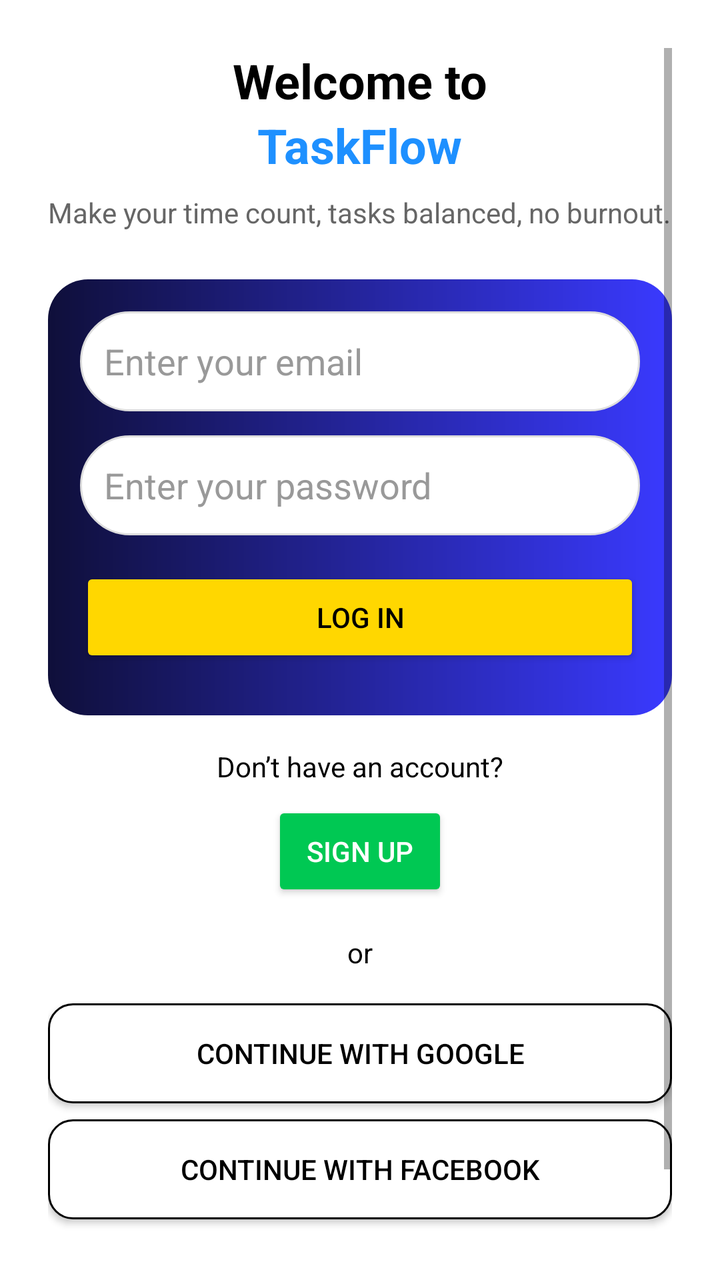
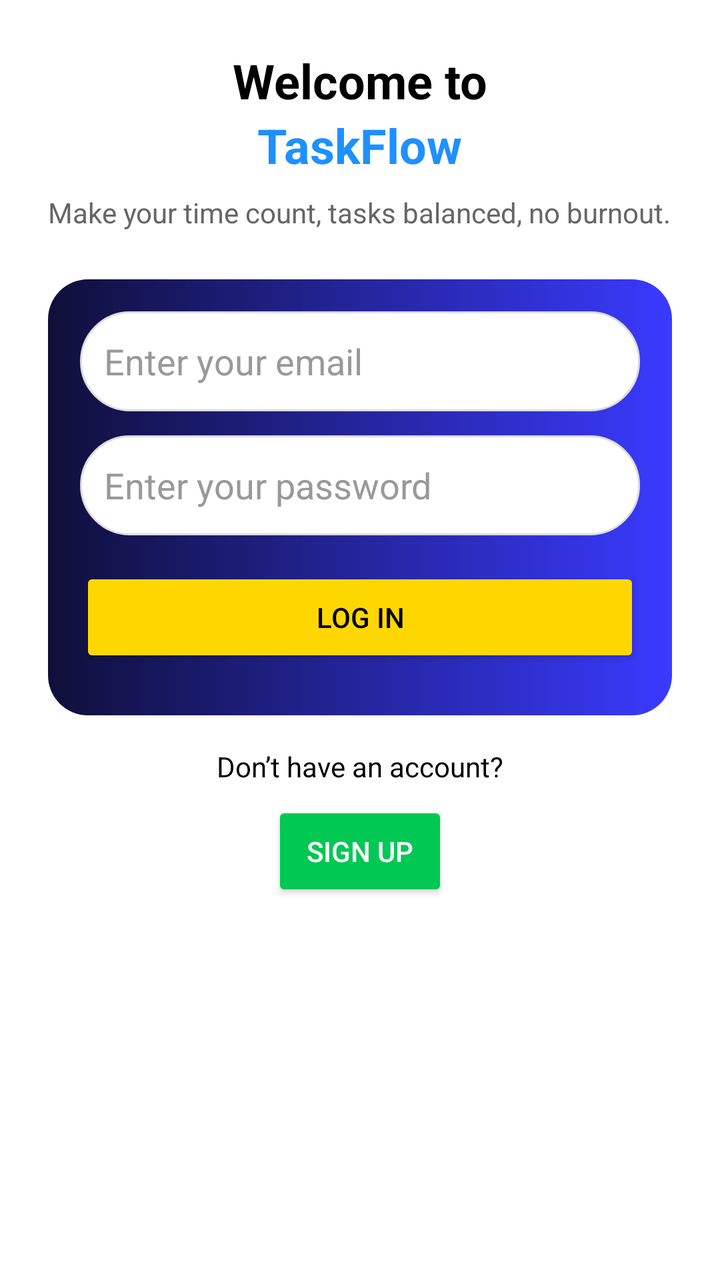

Screens rendered from an Android XML layout before and after an edit, with the pre-edit source and the edit as a unified diff.
<!-- AndroidManifest.xml: application theme Theme.Prototype -->
<!-- res/layout/login.xml -->
<?xml version="1.0" encoding="utf-8"?>
<androidx.constraintlayout.widget.ConstraintLayout xmlns:android="http://schemas.android.com/apk/res/android"
    android:layout_width="match_parent"
    android:layout_height="match_parent">

    <ScrollView
        android:layout_width="match_parent"
        android:layout_height="match_parent"
        android:padding="24dp"
        android:background="#FFFFFF">

        <LinearLayout
            android:layout_width="match_parent"
            android:layout_height="wrap_content"
            android:orientation="vertical"
            android:gravity="center_horizontal">

            
            <TextView
                android:layout_width="wrap_content"
                android:layout_height="wrap_content"
                android:text="Welcome to"
                android:textSize="24sp"
                android:textStyle="bold"
                android:textColor="#000000"/>

            <TextView
                android:layout_width="wrap_content"
                android:layout_height="wrap_content"
                android:text="TaskFlow"
                android:textSize="24sp"
                android:textStyle="bold"
                android:textColor="#1E90FF"
                android:layout_marginBottom="8dp"/>

            
            <TextView
                android:layout_width="wrap_content"
                android:layout_height="wrap_content"
                android:text="Make your time count, tasks balanced, no burnout."
                android:textSize="14sp"
                android:textColor="#666666"
                android:gravity="center"
                android:layout_marginBottom="24dp"/>

            
            <LinearLayout
                android:layout_width="match_parent"
                android:layout_height="wrap_content"
                android:orientation="vertical"
                android:padding="16dp"
                android:background="@drawable/login_gradient"
                android:layout_marginBottom="16dp"
                android:gravity="center">

                
                <EditText
                    android:id="@+id/etEmail"
                    android:layout_width="match_parent"
                    android:layout_height="50dp"
                    android:hint="Enter your email"
                    android:background="@drawable/input_bg"
                    android:padding="12dp"
                    android:inputType="textEmailAddress"
                    android:textColor="#000000"
                    android:textColorHint="#999999"
                    android:layout_marginBottom="12dp"
                    android:autofillHints="emailAddress"/>

                
                <EditText
                    android:id="@+id/etPassword"
                    android:layout_width="match_parent"
                    android:layout_height="50dp"
                    android:hint="Enter your password"
                    android:background="@drawable/input_bg"
                    android:padding="12dp"
                    android:inputType="textPassword"
                    android:textColor="#000000"
                    android:textColorHint="#999999"
                    android:layout_marginBottom="16dp"
                    android:autofillHints="password"/>

                
                <Button
                    android:id="@+id/btnLogin"
                    android:layout_width="match_parent"
                    android:layout_height="50dp"
                    android:text="Log In"
                    android:textColor="#000000"
                    android:backgroundTint="#FFD700"
                    android:layout_marginBottom="8dp"/>
            </LinearLayout>

            
            <TextView
                android:layout_width="wrap_content"
                android:layout_height="wrap_content"
                android:text="Don’t have an account?"
                android:textSize="14sp"
                android:textColor="#000000"
                android:layout_marginBottom="8dp"/>

            <Button
                android:id="@+id/btnSignUp"
                android:layout_width="wrap_content"
                android:layout_height="50dp"
                android:text="Sign up"
                android:textColor="#FFFFFF"
                android:backgroundTint="#00C853"
                android:layout_marginBottom="16dp"/>

            
            <TextView
                android:layout_width="wrap_content"
                android:layout_height="wrap_content"
                android:text="or"
                android:textSize="14sp"
                android:textColor="#000000"
                android:layout_marginBottom="16dp"/>

            
            <Button
                android:layout_width="match_parent"
                android:layout_height="50dp"
                android:text="Continue with Google"
                android:textColor="#000000"
                android:background="@drawable/outline_button"
                android:layout_marginBottom="8dp"/>

            <Button
                android:layout_width="match_parent"
                android:layout_height="50dp"
                android:text="Continue with Facebook"
                android:textColor="#000000"
                android:background="@drawable/outline_button"
                android:layout_marginBottom="8dp"/>

            <Button
                android:layout_width="match_parent"
                android:layout_height="50dp"
                android:text="Continue with Instagram"
                android:textColor="#000000"
                android:background="@drawable/outline_button"
                android:layout_marginBottom="8dp"/>

        </LinearLayout>
    </ScrollView>

</androidx.constraintlayout.widget.ConstraintLayout>
<!-- resources referenced by this layout -->
<resources>
  <!-- drawable input_bg (drawable) -->
  <?xml version="1.0" encoding="utf-8"?>
  <shape xmlns:android="http://schemas.android.com/apk/res/android">
      <solid android:color="#FFFFFF"/>
      <corners android:radius="25dp"/>
      <stroke android:width="1dp" android:color="#DDDDDD"/>
  </shape>
  <!-- drawable login_gradient (drawable) -->
  <?xml version="1.0" encoding="utf-8"?>
  <shape xmlns:android="http://schemas.android.com/apk/res/android">
      <gradient
          android:startColor="#0F0F3A"
          android:endColor="#3A3AFF"
          android:angle="0"/>
      <corners android:radius="20dp"/>
  </shape>
  <!-- drawable outline_button (drawable) -->
  <?xml version="1.0" encoding="utf-8"?>
  <shape xmlns:android="http://schemas.android.com/apk/res/android">
      <solid android:color="#FFFFFF"/>
      <stroke android:width="1dp" android:color="#000000"/>
      <corners android:radius="12dp"/>
  </shape>
  <style name="Theme.Prototype" parent="Theme.MaterialComponents.DayNight.DarkActionBar">
          
          <item name="colorPrimary">@color/purple_500</item>
          <item name="colorPrimaryVariant">@color/purple_700</item>
          <item name="colorOnPrimary">@color/white</item>
          
          <item name="colorSecondary">@color/teal_200</item>
          <item name="colorSecondaryVariant">@color/teal_700</item>
          <item name="colorOnSecondary">@color/black</item>
          
          <item name="android:statusBarColor">?attr/colorPrimaryVariant</item>
          
      </style>
  <color name="purple_500">#FF6200EE</color>
  <color name="purple_700">#FF3700B3</color>
  <color name="white">#FFFFFFFF</color>
  <color name="teal_200">#FF03DAC5</color>
  <color name="teal_700">#FF018786</color>
  <color name="black">#FF000000</color>
</resources>

<!-- the commit's change to res/layout/login.xml (unified diff, before → after) -->
@@ -111,38 +111,8 @@
                 android:layout_marginBottom="16dp"/>
 
             
-            <TextView
-                android:layout_width="wrap_content"
-                android:layout_height="wrap_content"
-                android:text="or"
-                android:textSize="14sp"
-                android:textColor="#000000"
-                android:layout_marginBottom="16dp"/>
 
             
-            <Button
-                android:layout_width="match_parent"
-                android:layout_height="50dp"
-                android:text="Continue with Google"
-                android:textColor="#000000"
-                android:background="@drawable/outline_button"
-                android:layout_marginBottom="8dp"/>
-
-            <Button
-                android:layout_width="match_parent"
-                android:layout_height="50dp"
-                android:text="Continue with Facebook"
-                android:textColor="#000000"
-                android:background="@drawable/outline_button"
-                android:layout_marginBottom="8dp"/>
-
-            <Button
-                android:layout_width="match_parent"
-                android:layout_height="50dp"
-                android:text="Continue with Instagram"
-                android:textColor="#000000"
-                android:background="@drawable/outline_button"
-                android:layout_marginBottom="8dp"/>
 
         </LinearLayout>
     </ScrollView>
<!-- resource entries referenced after the edit -->
@@ -16,31 +16,10 @@
           android:angle="0"/>
       <corners android:radius="20dp"/>
   </shape>
-  <!-- drawable outline_button (drawable) -->
-  <?xml version="1.0" encoding="utf-8"?>
-  <shape xmlns:android="http://schemas.android.com/apk/res/android">
-      <solid android:color="#FFFFFF"/>
-      <stroke android:width="1dp" android:color="#000000"/>
-      <corners android:radius="12dp"/>
-  </shape>
-  <style name="Theme.Prototype" parent="Theme.MaterialComponents.DayNight.DarkActionBar">
-          
-          <item name="colorPrimary">@color/purple_500</item>
-          <item name="colorPrimaryVariant">@color/purple_700</item>
-          <item name="colorOnPrimary">@color/white</item>
-          
-          <item name="colorSecondary">@color/teal_200</item>
-          <item name="colorSecondaryVariant">@color/teal_700</item>
-          <item name="colorOnSecondary">@color/black</item>
-          
-          <item name="android:statusBarColor">?attr/colorPrimaryVariant</item>
-          
-      </style>
-  <color name="purple_500">#FF6200EE</color>
-  <color name="purple_700">#FF3700B3</color>
-  <color name="white">#FFFFFFFF</color>
-  <color name="teal_200">#FF03DAC5</color>
-  <color name="teal_700">#FF018786</color>
-  <color name="black">#FF000000</color>
+  <style name="Theme.Prototype" parent="Base.Theme.Prototype" />
+  <style name="Base.Theme.Prototype" parent="Theme.MaterialComponents.DayNight.NoActionBar">
+      
+      
+    </style>
 </resources>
^^^^^^^^
Task item: The number alone is the answer: work out how many lines in the data contain "padding".

Solution for this problem: 4